Jump to Main ContentJump to Primary Navigation

This artist has placed Donald Trump quotes over sexist 1950s adverts to emphasise the parallels

flat chested.jpg

Sometimes, despite huge advances in women’s rights across parts of the world, it seems as though nothing has changed much in the way of women’s rights since the 1950s when those with a womb were treated as second class citizens.

To emphasise this sad fact, an artist has replaced the misogynistic slogans of 1950s advertising posters with actual things that President Donald Trump has said, juxtaposing the two forms of prevailing sexism that stand some 30 years apart.


Saint Hoax, an anonymous Syrian artist who spends his time between his two homes of Beirut and New York, created the posters for International Women’s Day.

“Initially, I was researching sexist 50s advertisements for a different project I was working on,” Saint Hoax tells Stylist.co.uk.

“As I was going through these misogynistic ads, I couldn't help but link them to all the sexist remarks that Trump made about women.”


What the artist noticed, was that while the way women are represented in the media has thankfully changed considerably since the 1950s, but that, “Sadly, Donald Trump is trying to take America back to the Mad Men era,” – a time when women were subordinate and sexism was open.

While we all know the abhorrent things the POTUS has said, seeing them slapped on top of the shockingly sexist advertising images of the posters, really bring them home as the violent and dangerous rhetoric they are.


The news posters emphasise how powerful the words of the President are, and how they can infiltrate our daily thoughts and behaviours – in the same way visual advertising does.

“I’m hoping that these posters would make people realise that Trump’s “locker room talk” is extremely dangerous especially now since he is the president of the United States and he’s “supposed” to be representing one of the most feminist countries in the world,” says the artist.
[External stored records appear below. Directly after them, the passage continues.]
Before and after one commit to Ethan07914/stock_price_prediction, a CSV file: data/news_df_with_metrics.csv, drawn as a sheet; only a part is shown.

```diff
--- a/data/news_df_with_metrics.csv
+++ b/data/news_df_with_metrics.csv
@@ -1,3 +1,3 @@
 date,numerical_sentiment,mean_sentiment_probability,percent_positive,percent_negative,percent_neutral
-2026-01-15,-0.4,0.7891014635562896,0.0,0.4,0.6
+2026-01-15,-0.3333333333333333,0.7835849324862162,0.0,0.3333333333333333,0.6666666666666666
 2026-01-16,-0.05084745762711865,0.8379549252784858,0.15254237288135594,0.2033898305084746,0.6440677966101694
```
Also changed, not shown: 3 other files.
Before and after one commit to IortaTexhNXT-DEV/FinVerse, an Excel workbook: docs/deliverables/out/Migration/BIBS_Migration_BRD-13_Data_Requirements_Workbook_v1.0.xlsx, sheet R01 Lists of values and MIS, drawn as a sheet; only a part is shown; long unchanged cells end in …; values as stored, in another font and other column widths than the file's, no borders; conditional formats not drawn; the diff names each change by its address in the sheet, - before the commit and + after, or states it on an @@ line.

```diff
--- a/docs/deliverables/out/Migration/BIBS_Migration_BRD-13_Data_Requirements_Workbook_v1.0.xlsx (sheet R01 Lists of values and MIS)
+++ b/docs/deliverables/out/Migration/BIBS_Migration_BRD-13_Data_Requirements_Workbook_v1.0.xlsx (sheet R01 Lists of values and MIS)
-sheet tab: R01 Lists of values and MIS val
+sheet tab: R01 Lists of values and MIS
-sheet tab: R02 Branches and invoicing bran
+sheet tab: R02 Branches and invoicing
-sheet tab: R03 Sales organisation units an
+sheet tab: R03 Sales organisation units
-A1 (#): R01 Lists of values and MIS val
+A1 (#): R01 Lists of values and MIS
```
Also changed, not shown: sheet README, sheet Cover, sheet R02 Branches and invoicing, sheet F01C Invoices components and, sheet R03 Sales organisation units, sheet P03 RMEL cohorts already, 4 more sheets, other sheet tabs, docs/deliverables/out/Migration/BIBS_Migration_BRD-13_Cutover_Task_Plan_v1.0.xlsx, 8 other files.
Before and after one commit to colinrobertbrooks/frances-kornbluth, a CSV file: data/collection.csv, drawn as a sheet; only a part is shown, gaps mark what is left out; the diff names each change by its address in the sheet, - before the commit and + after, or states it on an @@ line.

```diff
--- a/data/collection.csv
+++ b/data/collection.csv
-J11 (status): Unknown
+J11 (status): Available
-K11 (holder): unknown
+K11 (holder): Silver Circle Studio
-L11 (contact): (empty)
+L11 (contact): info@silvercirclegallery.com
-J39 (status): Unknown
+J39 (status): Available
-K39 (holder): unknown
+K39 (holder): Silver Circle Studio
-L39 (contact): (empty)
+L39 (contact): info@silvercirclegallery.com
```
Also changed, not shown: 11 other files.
Saint Hoax is the same artist who created the photo campaign of Syrian refugees as Disney princesses.

Images: All Saint Hoax



A rape survivor shares her views on Paul Verhoeven’s Elle


London commuters are furious about this controversial advert


Brie Larson on the fashion industry's sexist “cycle of abuse”


20 soothing, beautiful songs guaranteed to help you fall asleep

An expert picks the ultimate classical music playlist

by Sarah Biddlecombe
20 Oct 2017

Puppy dog eyes are a thing and your dog makes them just for you

A study says dogs change their facial expressions when humans are looking

by Amy Swales
20 Oct 2017

Here’s how to buy a house or a flat for the princely sum of £1

It's time to enter the real-estate raffle

by Megan Murray
20 Oct 2017

Oxford University under fire for shocking lack of racial diversity

One MP called the revelations an example of “social apartheid”

by Moya Crockett
20 Oct 2017

This prosecco festival is the best way to start feeling Christmassy

Bubbles, bubbles everywhere

by Susan Devaney
20 Oct 2017

Missing your 16-25 railcard? We have good news for you

Rail bosses have taken pity on cash-strapped millennials

20 Oct 2017

This man’s response to his friend’s period while hiking is everything

“I had NOTHING on me and I was wearing shorts”

by Susan Devaney
20 Oct 2017

Why anxiety makes it harder to follow your intuition

It can have a paralysing effect on decision-making

by Anna Brech
19 Oct 2017

“Why all men must work to stamp out sexual harassment and abuse”

In wake of the Weinstein allegations, one writer argues why men need to be counted

19 Oct 2017

Rage, lust, power and warmth: how it feels to experience ‘red emotions

“I grew up being told my body was terrifying and my voice was unimportant”

by The Stylist web team
19 Oct 2017